Exercise aim: Please set down each of the lines below once more, exactly, omitting all pictures.

══ Available data

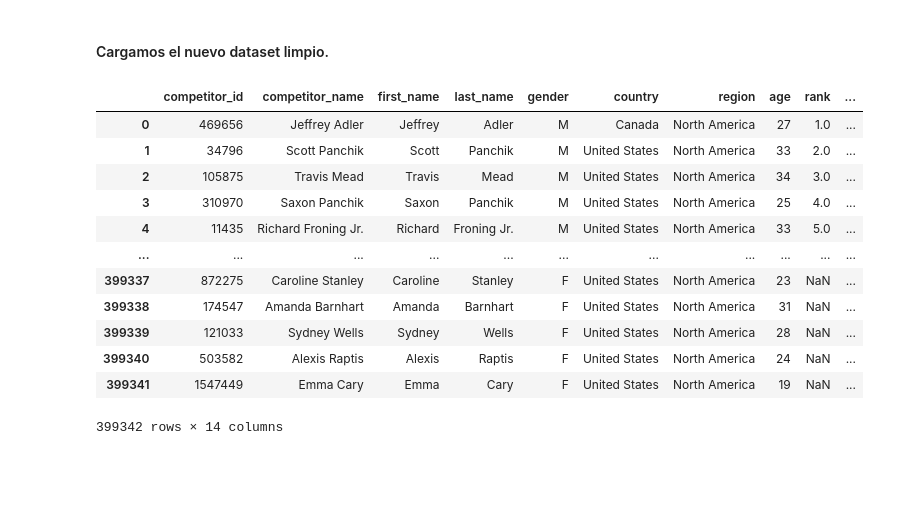
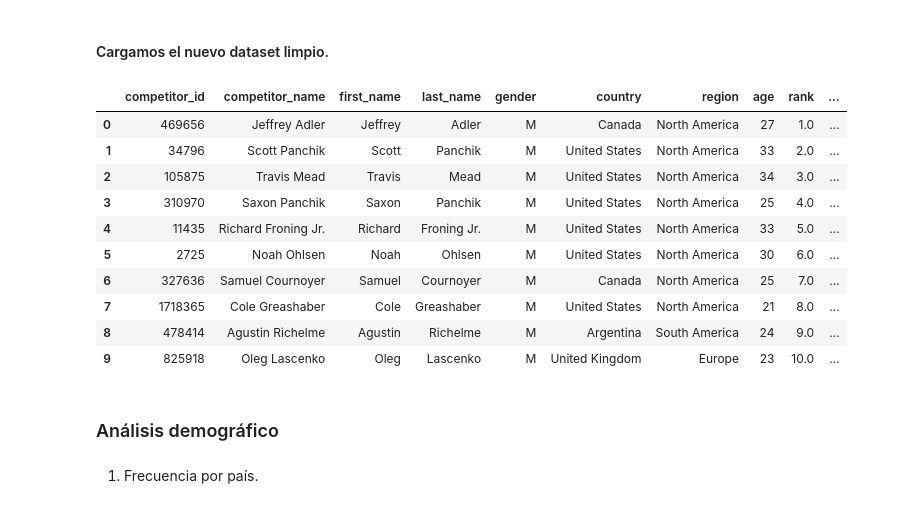
Before and after one commit to viictorhp/EDA-analysis-first-project, a Jupyter notebook: notebooks/edaanalysis2.ipynb, the cells around one changed output. Cells and saved outputs as stored; diff of their text form; code cells hidden in the pictures; blank space fills up the shorter version.

```diff
--- a/notebooks/edaanalysis2.ipynb
+++ b/notebooks/edaanalysis2.ipynb
@@ -16,18 +18,20 @@ warnings.filterwarnings('ignore')
 # %%
 crossfit_df2 = pd.read_csv("D:\\firstprojecteda\\data\\clean_consolidated_athletes_information.csv")
 # %%
-crossfit_df2
+crossfit_df2.head(10)
 # %% [output]
 |  | competitor_id | competitor_name | first_name | last_name | gender | country | region | age | rank | ... |
 | 0 | 469656 | Jeffrey Adler | Jeffrey | Adler | M | Canada | North America | 27 | 1.0 | ... |
 | 1 | 34796 | Scott Panchik | Scott | Panchik | M | United States | North America | 33 | 2.0 | ... |
 | 2 | 105875 | Travis Mead | Travis | Mead | M | United States | North America | 34 | 3.0 | ... |
 | 3 | 310970 | Saxon Panchik | Saxon | Panchik | M | United States | North America | 25 | 4.0 | ... |
 | 4 | 11435 | Richard Froning Jr. | Richard | Froning Jr. | M | United States | North America | 33 | 5.0 | ... |
-| ... | ... | ... | ... | ... | ... | ... | ... | ... | ... | ... |
-| 399337 | 872275 | Caroline Stanley | Caroline | Stanley | F | United States | North America | 23 | NaN | ... |
-| 399338 | 174547 | Amanda Barnhart | Amanda | Barnhart | F | United States | North America | 31 | NaN | ... |
-| 399339 | 121033 | Sydney Wells | Sydney | Wells | F | United States | North America | 28 | NaN | ... |
-| 399340 | 503582 | Alexis Raptis | Alexis | Raptis | F | United States | North America | 24 | NaN | ... |
-| 399341 | 1547449 | Emma Cary | Emma | Cary | F | United States | North America | 19 | NaN | ... |
+| 5 | 2725 | Noah Ohlsen | Noah | Ohlsen | M | United States | North America | 30 | 6.0 | ... |
+| 6 | 327636 | Samuel Cournoyer | Samuel | Cournoyer | M | Canada | North America | 25 | 7.0 | ... |
+| 7 | 1718365 | Cole Greashaber | Cole | Greashaber | M | United States | North America | 21 | 8.0 | ... |
+| 8 | 478414 | Agustin Richelme | Agustin | Richelme | M | Argentina | South America | 24 | 9.0 | ... |
+| 9 | 825918 | Oleg Lascenko | Oleg | Lascenko | M | United Kingdom | Europe | 23 | 10.0 | ... |
-399342 rows × 14 columns
+# %% [markdown]
+### Análisis demográfico
+# %% [markdown]
+1. Frecuencia por país.
```
Also changed, not shown: parts of 37 cells of this notebook, 2 other files.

════

Task output:
Before and after one commit to viictorhp/EDA-analysis-first-project, a Jupyter notebook: notebooks/edaanalysis2.ipynb, the cells around one changed output. Cells and saved outputs as stored; diff of their text form; code cells hidden in the pictures; blank space fills up the shorter version.

```diff
--- a/notebooks/edaanalysis2.ipynb
+++ b/notebooks/edaanalysis2.ipynb
@@ -16,18 +18,20 @@ warnings.filterwarnings('ignore')
 # %%
 crossfit_df2 = pd.read_csv("D:\\firstprojecteda\\data\\clean_consolidated_athletes_information.csv")
 # %%
-crossfit_df2
+crossfit_df2.head(10)
 # %% [output]
 |  | competitor_id | competitor_name | first_name | last_name | gender | country | region | age | rank | ... |
 | 0 | 469656 | Jeffrey Adler | Jeffrey | Adler | M | Canada | North America | 27 | 1.0 | ... |
 | 1 | 34796 | Scott Panchik | Scott | Panchik | M | United States | North America | 33 | 2.0 | ... |
 | 2 | 105875 | Travis Mead | Travis | Mead | M | United States | North America | 34 | 3.0 | ... |
 | 3 | 310970 | Saxon Panchik | Saxon | Panchik | M | United States | North America | 25 | 4.0 | ... |
 | 4 | 11435 | Richard Froning Jr. | Richard | Froning Jr. | M | United States | North America | 33 | 5.0 | ... |
-| ... | ... | ... | ... | ... | ... | ... | ... | ... | ... | ... |
-| 399337 | 872275 | Caroline Stanley | Caroline | Stanley | F | United States | North America | 23 | NaN | ... |
-| 399338 | 174547 | Amanda Barnhart | Amanda | Barnhart | F | United States | North America | 31 | NaN | ... |
-| 399339 | 121033 | Sydney Wells | Sydney | Wells | F | United States | North America | 28 | NaN | ... |
-| 399340 | 503582 | Alexis Raptis | Alexis | Raptis | F | United States | North America | 24 | NaN | ... |
-| 399341 | 1547449 | Emma Cary | Emma | Cary | F | United States | North America | 19 | NaN | ... |
+| 5 | 2725 | Noah Ohlsen | Noah | Ohlsen | M | United States | North America | 30 | 6.0 | ... |
+| 6 | 327636 | Samuel Cournoyer | Samuel | Cournoyer | M | Canada | North America | 25 | 7.0 | ... |
+| 7 | 1718365 | Cole Greashaber | Cole | Greashaber | M | United States | North America | 21 | 8.0 | ... |
+| 8 | 478414 | Agustin Richelme | Agustin | Richelme | M | Argentina | South America | 24 | 9.0 | ... |
+| 9 | 825918 | Oleg Lascenko | Oleg | Lascenko | M | United Kingdom | Europe | 23 | 10.0 | ... |
-399342 rows × 14 columns
+# %% [markdown]
+### Análisis demográfico
+# %% [markdown]
+1. Frecuencia por país.
```
Also changed, not shown: parts of 37 cells of this notebook, 2 other files.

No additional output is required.